It got up to 47 degrees yesterday, on January 11th, after night of rain. The combination had every creek in flood, ponds melting, and the tide, already a King tide, running abnormally high. They were practicing hockey here on the little pond by Rt 9 in Kennebunk only the day before. You can see the mounds of snow that marked the edge of the shoveled area in two different storms. I like the light and shadows here, and the reflections.
Sony Rx10iii in-camera HDR. Processed in Polarr on my iPad Pro. My own shadow removed from right center at the bottom with TouchRetouch.
If you follow my work at all, you will recognize this pond as one of my favorite locations around home…in any and all seasons. Here, at the beginning of winter, with first ice. It was a difficult exposure, with the sky too bright and the landscape in shadow, but worth the effort.

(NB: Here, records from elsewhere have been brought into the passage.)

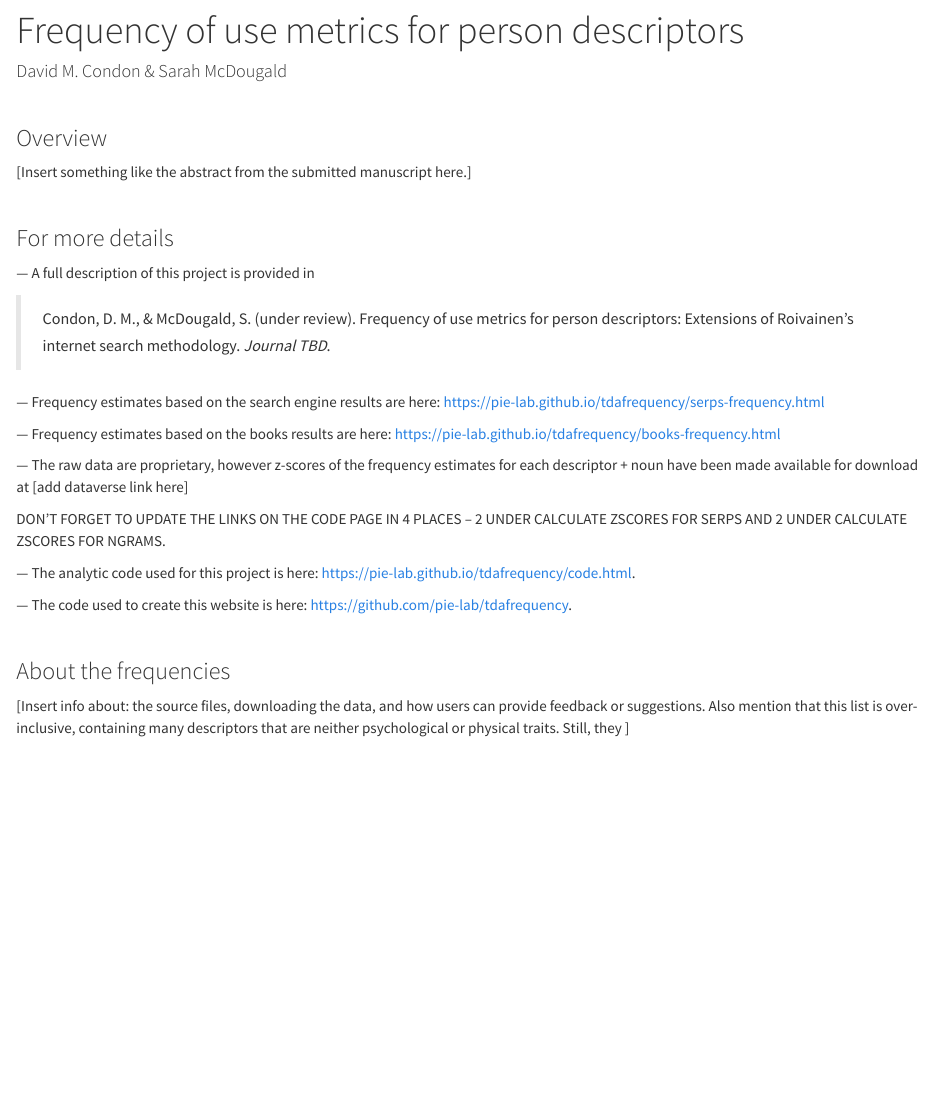
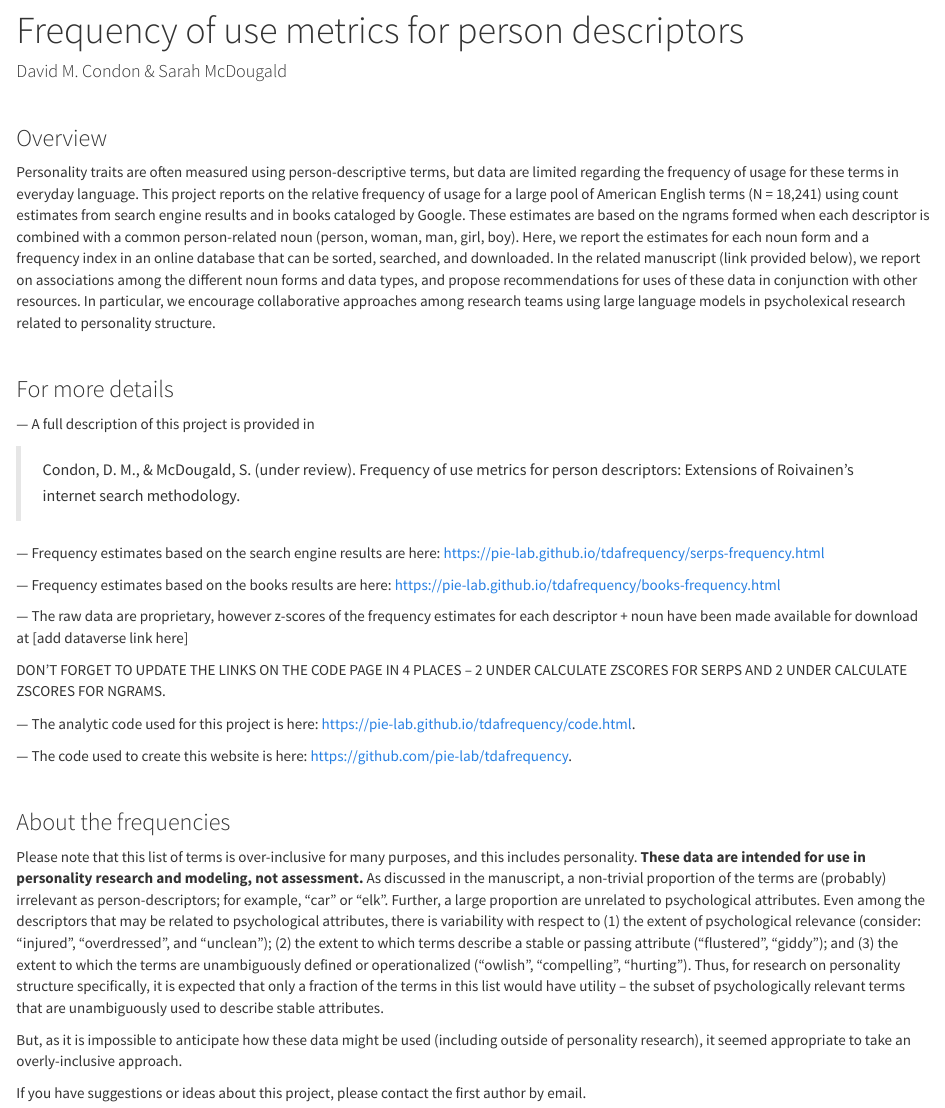
Before and after one commit to pie-lab/tdafrequency, an R Markdown document (index.Rmd): the page in a window 1100 px wide, from 80 px down. The pictures show the output file index.html that the author committed with the source, opened offline; library style sheets and scripts come from the installed R packages.

Commit message:
updates to index page

```diff
--- a/index.Rmd
+++ b/index.Rmd
@@ -14,7 +14,7 @@ output:
 
 ### Overview
 
-[Insert something like the abstract from the submitted manuscript here.]
+Personality traits are often measured using person-descriptive terms, but data are limited regarding the frequency of usage for these terms in everyday language. This project reports on the relative frequency of usage for a large pool of American English terms (N = 18,241) using count estimates from search engine results and in books cataloged by Google. These estimates are based on the ngrams formed when each descriptor is combined with a common person-related noun (person, woman, man, girl, boy). Here, we report the estimates for each noun form and a frequency index in an online database that can be sorted, searched, and downloaded. In the related manuscript (link provided below), we report on associations among the different noun forms and data types, and propose recommendations for uses of these data in conjunction with other resources. In particular, we encourage collaborative approaches among research teams using large language models in psycholexical research related to personality structure.
 
 <br>
 
@@ -25,7 +25,7 @@ output:
 [--- citation blinded for review ---]
 -->
 
-> <font size="3">Condon, D. M., & McDougald, S. (under review). Frequency of use metrics for person descriptors: Extensions of Roivainen's internet search methodology. *Journal TBD*.</font>
+> <font size="3">Condon, D. M., & McDougald, S. (under review). Frequency of use metrics for person descriptors: Extensions of Roivainen's internet search methodology.</font>
 
 --- Frequency estimates based on the search engine results are here:
 [https://pie-lab.github.io/tdafrequency/serps-frequency.html](https://pie-lab.github.io/tdafrequency/serps-frequency.html)
@@ -47,4 +47,8 @@ DON'T FORGET TO UPDATE THE LINKS ON THE CODE PAGE IN 4 PLACES -- 2 UNDER CALCULA
 
 ### About the frequencies
 
-[Insert info about: the source files, downloading the data, and how users can provide feedback or suggestions. Also mention that this list is over-inclusive, containing many descriptors that are neither psychological or physical traits. Still, they ]
+Please note that this list of terms is over-inclusive for many purposes, and this includes personality. **These data are intended for use in personality research and modeling, not assessment.** As discussed in the manuscript, a non-trivial proportion of the terms are (probably) irrelevant as person-descriptors; for example, “car” or “elk”. Further, a large proportion are unrelated to psychological attributes. Even among the descriptors that may be related to psychological attributes, there is variability with respect to (1) the extent of psychological relevance (consider: “injured”, “overdressed”, and “unclean”); (2) the extent to which terms describe a stable or passing attribute (“flustered”, “giddy”); and (3) the extent to which the terms are unambiguously defined or operationalized (“owlish”, “compelling”, “hurting”). Thus, for research on personality structure specifically, it is expected that only a fraction of the terms in this list would have utility – the subset of psychologically relevant terms that are unambiguously used to describe stable attributes.
+
+But, as it is impossible to anticipate how these data might be used (including outside of personality research), it seemed appropriate to take an overly-inclusive approach.
+
+If you have suggestions or ideas about this project, please contact the first author by email.
```
Also changed, not shown: books-frequency.Rmd (+1 -1 lines), serps-frequency.Rmd (+1 -1 lines), books-frequency.html, index.html, serps-frequency.html.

Sony RX10iii in-camera HDR. Nominal exposure: 1/500th @ ISO 100 @ f4. Processed for a somewhat high key effect in Snapseed on my Android tablet.
“If your eye is generous, your whole being is full of light!” Jesus
I am pretty sure this Black-crowned Night Heron has nested at Factory to Pasture Pond for at least four years. At the very least, I have seen it (or another BCNH) there, spring and summer, for each of those years. Now Factory to Pasture Pond is my own name for the place, and it makes it sound much grander than it is. It is actually just a little wetland caught between Factory to Pasture Road and two paved parking lots…the remnant, perhaps of a more extensive wetland that was bisected by the road and contained by pavement years ago. I visit it regularly for dragonflies in the summer. There are turtles, and, at least arguably, Black-crowned Night Herons, and a variety of other common nesting birds…but it is surrounded by factory buildings on 3 sides. By August, in a hot dry summer, it can shrink by a third, but it is a year round pond. And it is only a few blocks from Main Street Kennebunk…definitely “in-town”…not exactly urban, since we are talking a village of 5612 here, but pretty close. 5612 humans and at least two Black-crowned Night Herons. 🙂
I am always amazed at how resilient the creation is. We can pave it. We can cover it over with factory buildings and our houses. We can till it and plant all manner of intensive crops. We can ditch and drain wetlands. We can channelize rivers. We can rearrange and manage the landscape to meet our needs and purposes. But creation, what we call nature, always finds a way back in. Roots crack pavement. Water seeps under roads. Silt fills channels and willows and cattails grow. Great Horned Owls nest in cemeteries. Black-crowned Night Herons nest in parks and on golf courses…and in tiny remnant wetlands right in town. The generous eye sees all this reclaiming of the space we think of as our own, as human space, as a good thing. Creation refusing to take no for an answer. Creation reminding us, always, that we a part and parcel of all that lives, and that all that lives is essential to our being…to our being filled with light and life and hope.
So, seeing the Black-crowned Night Heron at Factory to Pasture Pond in down-town Kennebunk delights me. It is what the generous eye delights to see. Happy Sunday!